Are the French lazy? Perhaps not, but they exhibit a definite preference for leisure

IMF charge of ‘preference for leisure’ rings true

Paris Plage, the artificial beach provided in central Paris in summertime. Photograph: Reuters/Philippe Wojazer

Paris Plage, the artificial beach provided in central Paris in summertime. Photograph: Reuters/Philippe Wojazer


When a bank holiday falls on Tuesday or Thursday, French employees take the Monday or Friday off as well. The practice is known as a pont or bridge. This year, May provides a bonanza for the leisure-loving French: a viaduc – that is, a five-day break which began after office hours yesterday and will continue until next Monday morning.

Officially, there are 36 paid holidays in France, the same number as in Britain, Sweden and Spain; seven more than in Germany. However, French civil servants take an average 44 days off annually, according to the statistics institute INSEE.

Most holidays can be traced to France’s former status as “the eldest daughter of the Church” or to her passion for historical commemoration. May 1st has been a holiday since Charles IX received a sprig of lily of the valley in 1561. In 1889, the socialist international, meeting in Paris, dedicated May 1st to the struggle for an eight-hour day.

Most of the French people I asked could not tell me that today’s bank holiday commemorates victory in the second World War, or that tomorrow’s is the Feast of the Ascension, as well as Europe Day. Though Friday is not technically a bank holiday, millions will take the day off to make a viaduc , while nominally observing a national day of remembrance for the horrors of the slave trade.
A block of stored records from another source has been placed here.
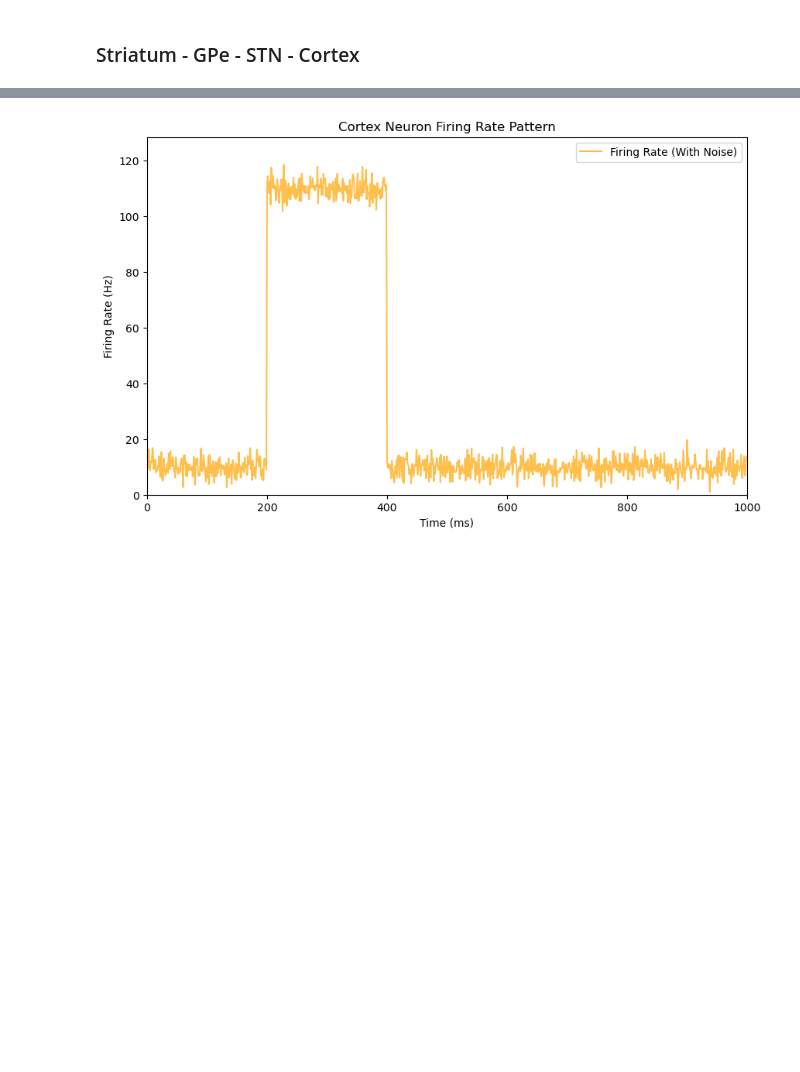
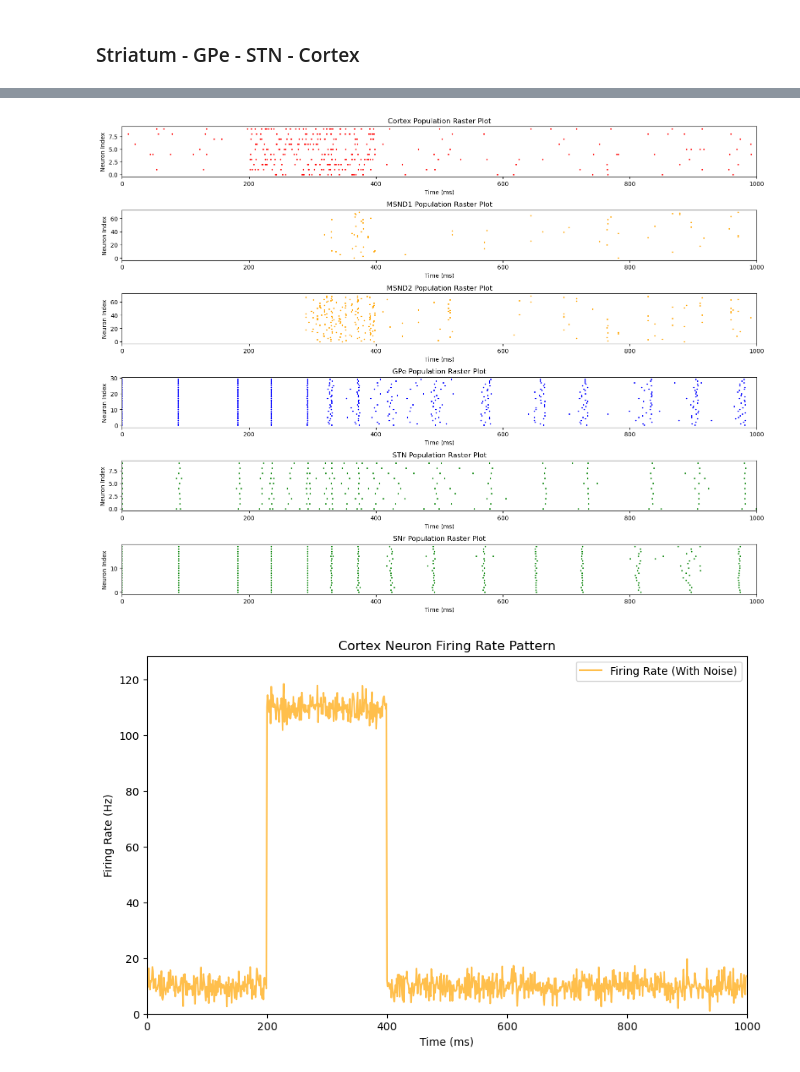
Before and after one commit to techzzt/Basal-ganglia-neuron-models, a Jupyter notebook: ksbns.ipynb, the cells around one changed output, grey strips where cells are left out. Cells and saved outputs as stored; diff of their text form; code cells hidden in the pictures; blank space fills up the shorter version.

```diff
--- a/ksbns.ipynb
+++ b/ksbns.ipynb
@@ -215,0 +210,93 @@ WARNING    'vr' is an internal variable of group 'neurongroup', but also exists
+# %%
+### Dopamine removal effect (D1)
+from simulation_runner_syn import run_simulation_with_inh_ext_input, plot_results_pre_post, plot_raster, plot_results_I
+from brian2 import *
+
+gpe_params_file = './params_ref/GPe_T1_1.json'
+stn_params_file = './params_ref/STN_1.json'
+msnd1_params_file = './params_ref/MSN_D1_1_dop.json'
+msnd2_params_file = './params_ref/MSN_D2_1.json'
+snr_params_file = './params_ref/SNr_1.json'
+
+synapse_params = {
+    # STN - GPe (ext)
+    'g0_a': 0.35*nS,
+    'ampa_tau_syn': 12*ms,
+    'ampa_E_rev': 0*mV,
+
+    # D2 - GPe
+    'g0_g': 2*nS,
+    'gaba_tau_syn': 6 * ms,
+    'gaba_E_rev': -65 * mV,
+
+    # Cortex - D1
+    'cs1_g0_a': 0.5 * nS,
+    'cs1_g0_n': 0.11 * nS,
+    'cs1_ampa_tau_syn': 12 * ms,
+    'cs1_nmda_tau_syn': 160 * ms,
+    'cs1_ampa_E_rev': 0 * mV,
+    'cs1_nmda_E_rev': 0 * mV,
+
+    # Cortex - D2
+    'cs_g0_a': 0.5 * nS,
+    'cs_g0_n': 0.019 * nS,
+    'cs_ampa_tau_syn': 12 * ms,
+    'cs_nmda_tau_syn': 160 * ms,
+    'cs_ampa_E_rev': 0 * mV,
+    'cs_nmda_E_rev': 0 * mV,
+
+    # Cortex - STN (excitatory connection)
+    'csn_g0_a': 0.25 * nS,
+    'csn_g0_n': 0.00625 * nS,
+    'csn_ampa_tau_syn': 4 * ms,
+    'csn_nmda_tau_syn': 160 * ms,
+    'csn_ampa_E_rev': 0 * mV,
+    'csn_nmda_E_rev': 0 * mV,
+
+    # GPe - STN
+    'gsn_g0_g': 0.08*nS,
+    'gsn_gaba_tau_syn': 8 * ms,
+    'gsn_gaba_E_rev': -84 * mV,
+
+    # GPe - SNr
+    'gsnr_g0_g': 76*nS,
+    'gsnr_gaba_tau_syn': 2.1 * ms,
+    'gsnr_gaba_E_rev': -72 * mV,
+
+    # D1 - SNr
+    'd1snr_g0_g': 2*nS,
+    'd1snr_gaba_tau_syn': 5.2 * ms,
+    'd1snr_gaba_E_rev': -80 * mV,
+
+    # STN - SNr
+    'snsnr_g0_a':0.91 * nS,
+    'snsnr_ampa_tau_syn': 12 * ms,
+    'snsnr_ampa_E_rev':0 * mV
+}
+
+N_GPe = 30 # 988
+N_STN = 10 # 388
+N_MSN = 70 # 37971
+N_SNr = 20 # 754
+
+results = run_simulation_with_inh_ext_input(
+    N_GPe,
+    N_STN,
+    N_MSN,
+    N_SNr,
+    gpe_params_file,
+    stn_params_file,
+    msnd1_params_file,
+    msnd2_params_file,
+    snr_params_file,
+    synapse_params,
+    'GPe',
+    'STN',
+    'MSND1',
+    'MSND2',
+    'SNr',
+    "GPe_STN_inh_ext"
+)
+
+plot_raster(results)
+# %% [output]
@@ -216,3 +305,4 @@ WARNING    'vr' is an internal variable of group 'neurongroup', but also exists
+[figure, added]
 # %%
 import numpy as np
 import matplotlib.pyplot as plt
```
Also changed, not shown: parts of 2 cells of this notebook.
May 20th will serve as a reminder of the difficulty of breaking the holiday habit. Former prime minister Jean-Pierre Raffarin tried to abolish the Whit or Pentecost Monday holiday. Though it is no longer enshrined in law, most employers still give their staff the day off, to keep social peace.

No point
Renovating an apartment between April and September is a hazardous endeavour. One builder told me there was no point beginning work in May, because of all the ponts . June is relatively safe, but another builder refused to start the job in July because he couldn’t be certain of finishing before the sacrosanct grandes vacances in August.

Statistics show the average full time French employee works 1,679 hours a year. That’s 225 hours fewer than a German, and 177 hours less than a Briton. The French enter the labour market later and leave earlier, are better paid and take more sick leave, than their European colleagues.

Conservative deputy Jérôme Chartier has published a book, In Praise of Work , in which he blames post second World War “left-wing intellectuals” for spreading the belief that work is bad because it merely enriches the bosses.

Since 1970, working hours in France have diminished significantly more than elsewhere in the industrialised world. The socialist President François Mitterrand gave the French five weeks of paid holidays in 1981, though professions with strong unions can get up to 12. He also reduced the working week to 39 hours, which the socialist labour minister Martine Aubry further reduced it to 35 hours in 2000. Mitterrand also lowered the legal retirement age from 65 to 60.

But in the land of l’égalité , the best conditions are reserved for the dwindling number who benefit from contracts of indefinite duration, known as CDIs.

The French, to use the words of Olivier Blanchard, the chief economist at the International Monetary Fund, have a “preference for leisure”, which means they are willing to sacrifice income for more time off. Nice work if you can get it.